→ TASK PROMPT
Write out each record exactly as it stands. No pictures belong in the copy.

[Stored entries]
===============

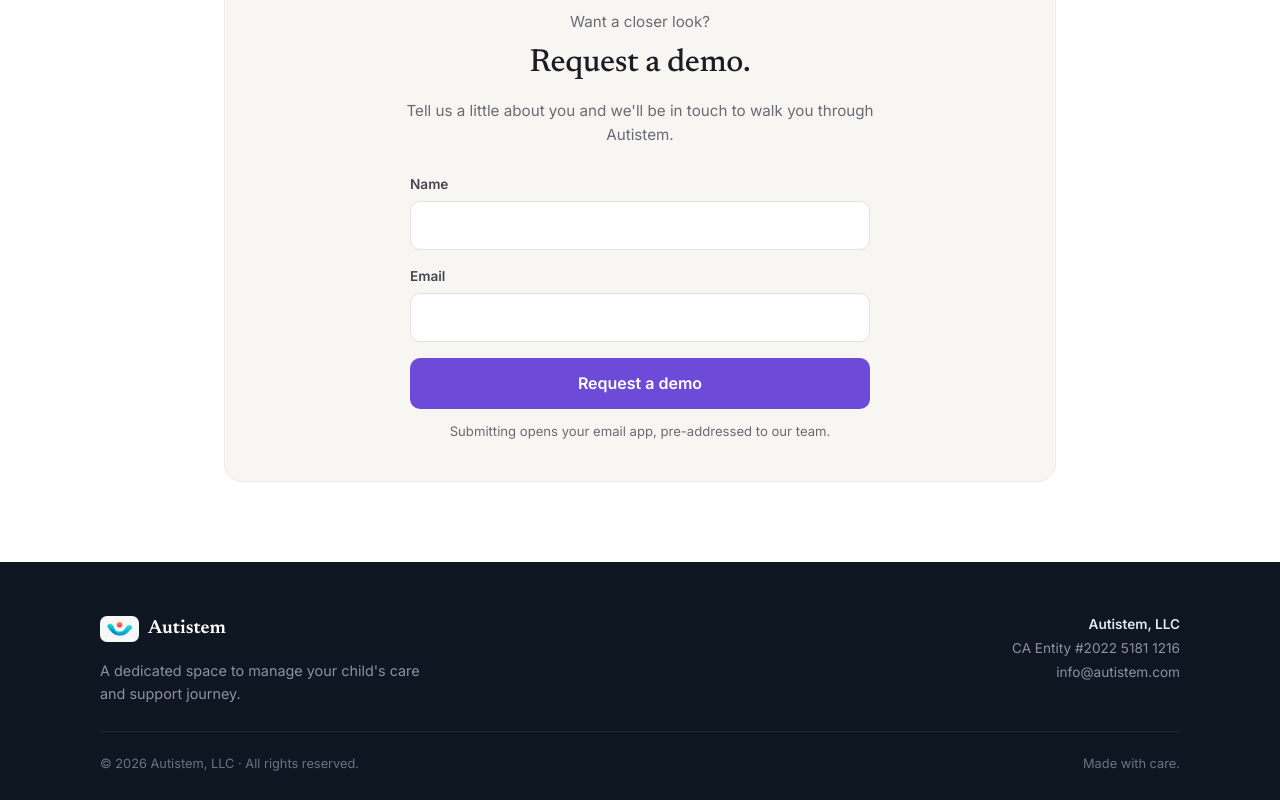
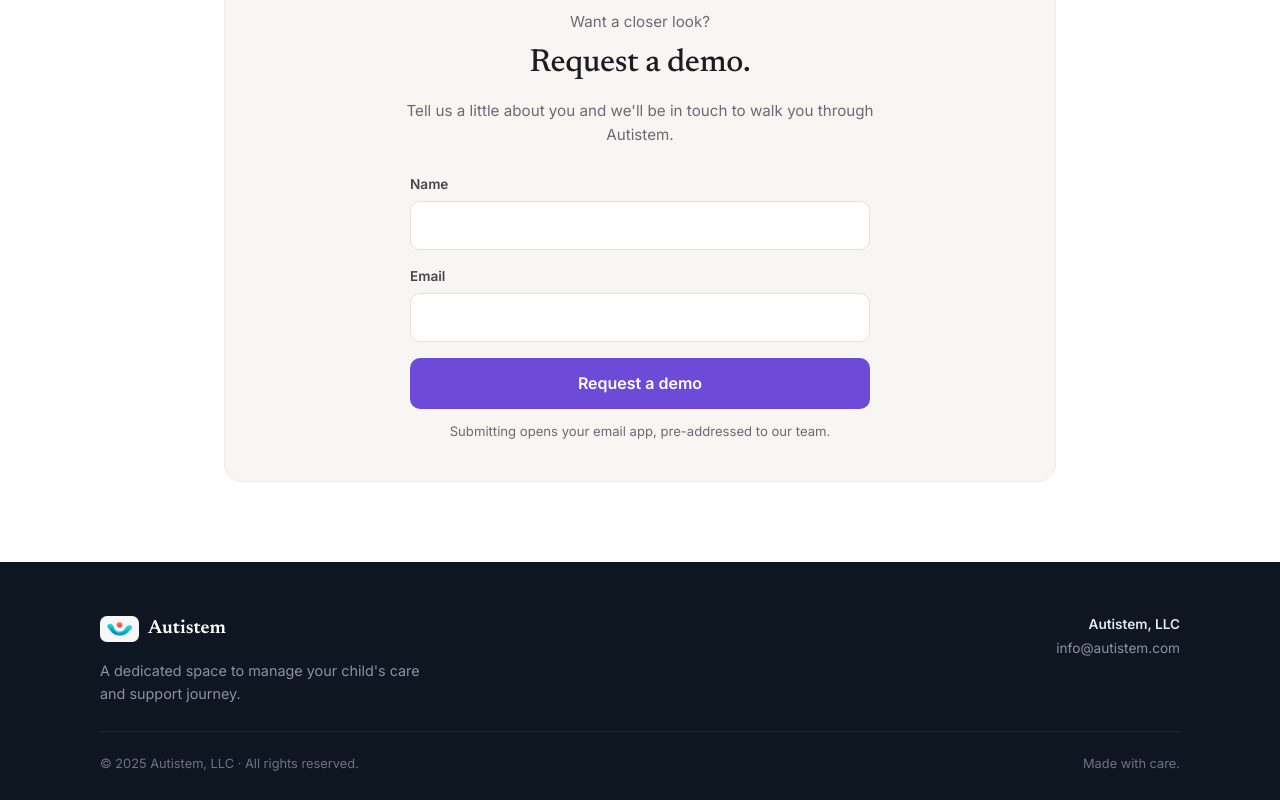
Before and after one commit to dexiodesigns/autistem-ai-web, a plain HTML site: page index.html in a window 1280 px wide. Shown: the part 1644-2444 px from the top of the page. Drawn offline with Linux system fonts and the light colour scheme.

Commit message:
Footer: remove CA entity number, set copyright to 2025
Co-Authored-By: Claude Opus 5.5 <noreply@anthropic.com>

```diff
--- a/index.html
+++ b/index.html
@@ -190,12 +190,11 @@
     </div>
     <address class="footer-legal-info">
       <strong>Autistem, LLC</strong>
-      <span>CA Entity #2022 5181 1216</span>
       <a href="mailto:info@autistem.com">info@autistem.com</a>
     </address>
   </div>
   <div class="footer-bottom">
-    <span>© 2026 Autistem, LLC · All rights reserved.</span>
+    <span>© 2025 Autistem, LLC · All rights reserved.</span>
     <span>Made with care.</span>
   </div>
 </footer>
```
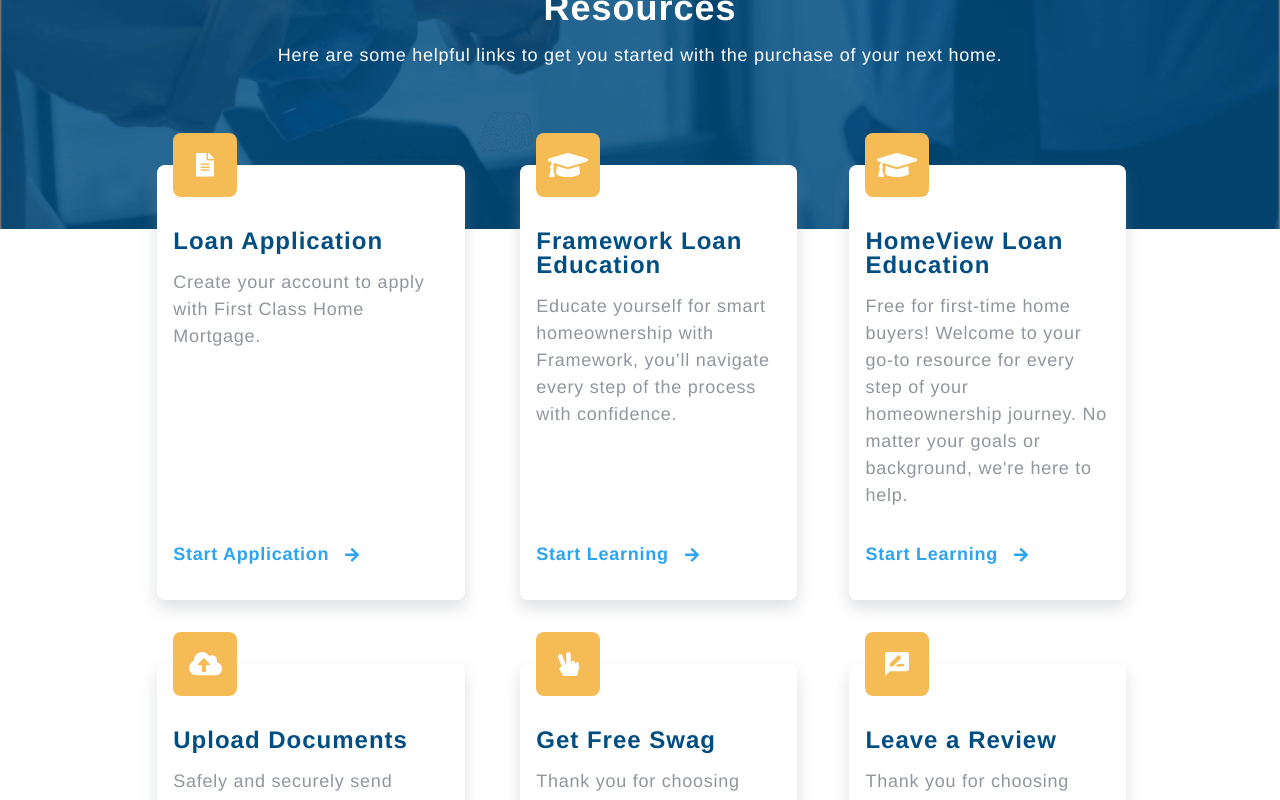
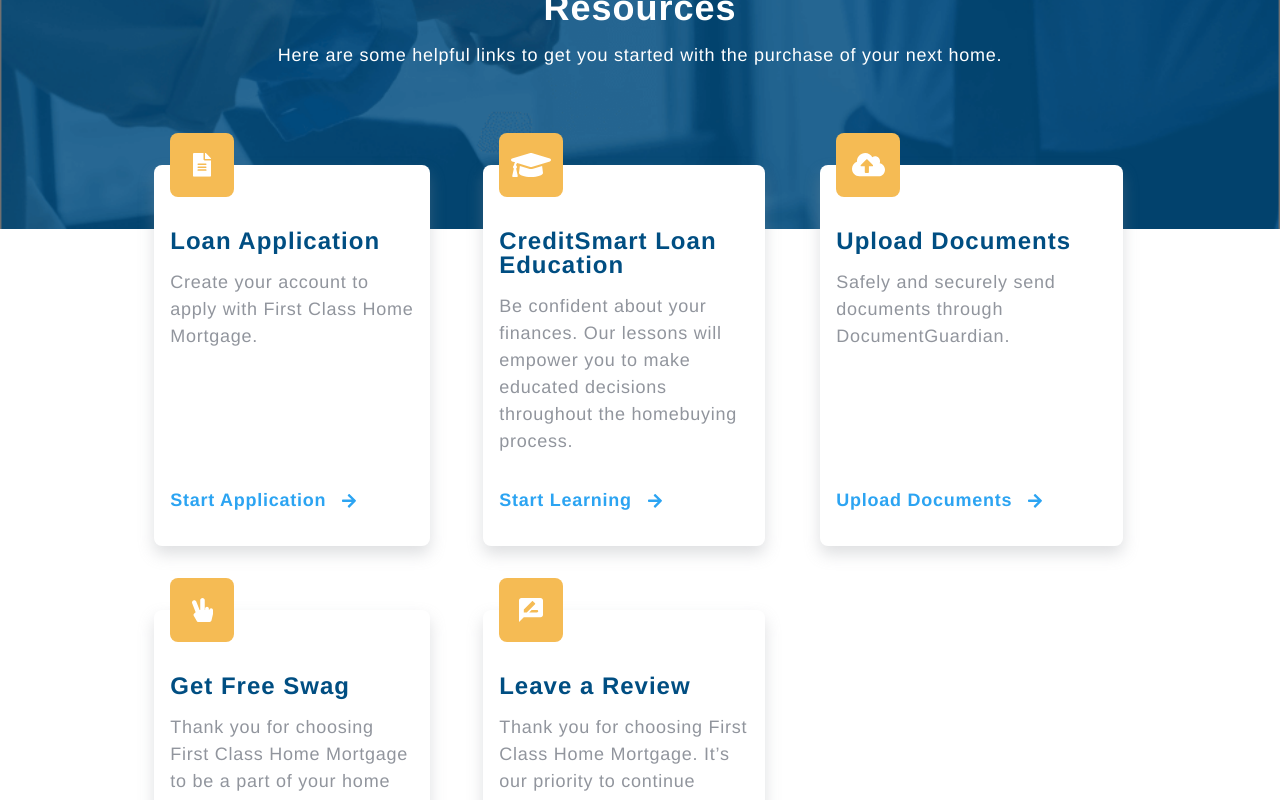
Before and after one commit to MitchellHCrane/bruceingram, a React (Create React App) app: page / in a window 1280 px wide. Shown: the part 780-1580 px from the top of the page. Built offline with nearby package versions, Linux system fonts and the light colour scheme.

Commit message:
link update

```diff
--- a/package.json
+++ b/package.json
@@ -10,7 +10,7 @@
     "particles-bg": "^2.5.5",
     "react": "^17.0.2",
     "react-dom": "^17.0.2",
-    "react-scripts": "4.0.3",
+    "react-scripts": "^2.1.3",
     "web-vitals": "^1.0.1"
   },
   "scripts": {
--- a/src/Components/Footer.js
+++ b/src/Components/Footer.js
@@ -14,7 +14,7 @@
           <p className="footerP">
             Email:{" "}
             <a href="mailto:bruce@firstclasshomemortgage.com">
-            bruce@firstclasshomemortgage.com
+              bruce@firstclasshomemortgage.com
             </a>
           </p>
         </div>
@@ -22,7 +22,7 @@
           <h3 className="footerH3">License Info</h3>
           <p className="footerP">Bruce Ingram (NMLS #1845144)</p>
           <p className="footerP">
-            Regulated by the Colorado Division of Real Estate NMLS #1843
+            Regulated by State of Utah Division of Real Estate NMLS #1843
           </p>
         </div>
         <div className="footerGridItem">
--- a/src/Components/GetStarted.js
+++ b/src/Components/GetStarted.js
@@ -22,17 +22,9 @@
         />
 
         <GetStartedItem
-          title="Framework Loan Education"
-          description="Educate yourself for smart homeownership with Framework, you’ll navigate every step of the process with confidence."
-          url="https://uwm.frameworkhomeownership.org/"
-          iconName="loanEducationIcon"
-          btnText="Start Learning"
-        />
-
-        <GetStartedItem
-          title="HomeView Loan Education"
-          description="Free for first-time home buyers! Welcome to your go-to resource for every step of your homeownership journey. No matter your goals or background, we're here to help."
-          url="https://www.fanniemae.com/education"
+          title="CreditSmart Loan Education"
+          description="Be confident about your finances. Our lessons will empower you to make educated decisions throughout the homebuying process."
+          url="https://creditsmart.freddiemac.com/paths/homebuyer-u/"
           iconName="loanEducationIcon"
           btnText="Start Learning"
         />
```
Also changed, not shown: 2 other files (tests, documents, lock files or other folders).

===============

→ RESPONSE TO THE EXERCISE
Before and after one commit to dexiodesigns/autistem-ai-web, a plain HTML site: page index.html in a window 1280 px wide. Shown: the part 1644-2444 px from the top of the page. Drawn offline with Linux system fonts and the light colour scheme.

Commit message:
Footer: remove CA entity number, set copyright to 2025
Co-Authored-By: Claude Opus 5.5 <noreply@anthropic.com>

```diff
--- a/index.html
+++ b/index.html
@@ -190,12 +190,11 @@
     </div>
     <address class="footer-legal-info">
       <strong>Autistem, LLC</strong>
-      <span>CA Entity #2022 5181 1216</span>
       <a href="mailto:info@autistem.com">info@autistem.com</a>
     </address>
   </div>
   <div class="footer-bottom">
-    <span>© 2026 Autistem, LLC · All rights reserved.</span>
+    <span>© 2025 Autistem, LLC · All rights reserved.</span>
     <span>Made with care.</span>
   </div>
 </footer>
```
Before and after one commit to MitchellHCrane/bruceingram, a React (Create React App) app: page / in a window 1280 px wide. Shown: the part 780-1580 px from the top of the page. Built offline with nearby package versions, Linux system fonts and the light colour scheme.

Commit message:
link update

```diff
--- a/package.json
+++ b/package.json
@@ -10,7 +10,7 @@
     "particles-bg": "^2.5.5",
     "react": "^17.0.2",
     "react-dom": "^17.0.2",
-    "react-scripts": "4.0.3",
+    "react-scripts": "^2.1.3",
     "web-vitals": "^1.0.1"
   },
   "scripts": {
--- a/src/Components/Footer.js
+++ b/src/Components/Footer.js
@@ -14,7 +14,7 @@
           <p className="footerP">
             Email:{" "}
             <a href="mailto:bruce@firstclasshomemortgage.com">
-            bruce@firstclasshomemortgage.com
+              bruce@firstclasshomemortgage.com
             </a>
           </p>
         </div>
@@ -22,7 +22,7 @@
           <h3 className="footerH3">License Info</h3>
           <p className="footerP">Bruce Ingram (NMLS #1845144)</p>
           <p className="footerP">
-            Regulated by the Colorado Division of Real Estate NMLS #1843
+            Regulated by State of Utah Division of Real Estate NMLS #1843
           </p>
         </div>
         <div className="footerGridItem">
--- a/src/Components/GetStarted.js
+++ b/src/Components/GetStarted.js
@@ -22,17 +22,9 @@
         />
 
         <GetStartedItem
-          title="Framework Loan Education"
-          description="Educate yourself for smart homeownership with Framework, you’ll navigate every step of the process with confidence."
-          url="https://uwm.frameworkhomeownership.org/"
-          iconName="loanEducationIcon"
-          btnText="Start Learning"
-        />
-
-        <GetStartedItem
-          title="HomeView Loan Education"
-          description="Free for first-time home buyers! Welcome to your go-to resource for every step of your homeownership journey. No matter your goals or background, we're here to help."
-          url="https://www.fanniemae.com/education"
+          title="CreditSmart Loan Education"
+          description="Be confident about your finances. Our lessons will empower you to make educated decisions throughout the homebuying process."
+          url="https://creditsmart.freddiemac.com/paths/homebuyer-u/"
           iconName="loanEducationIcon"
           btnText="Start Learning"
         />
```
Also changed, not shown: 2 other files (tests, documents, lock files or other folders).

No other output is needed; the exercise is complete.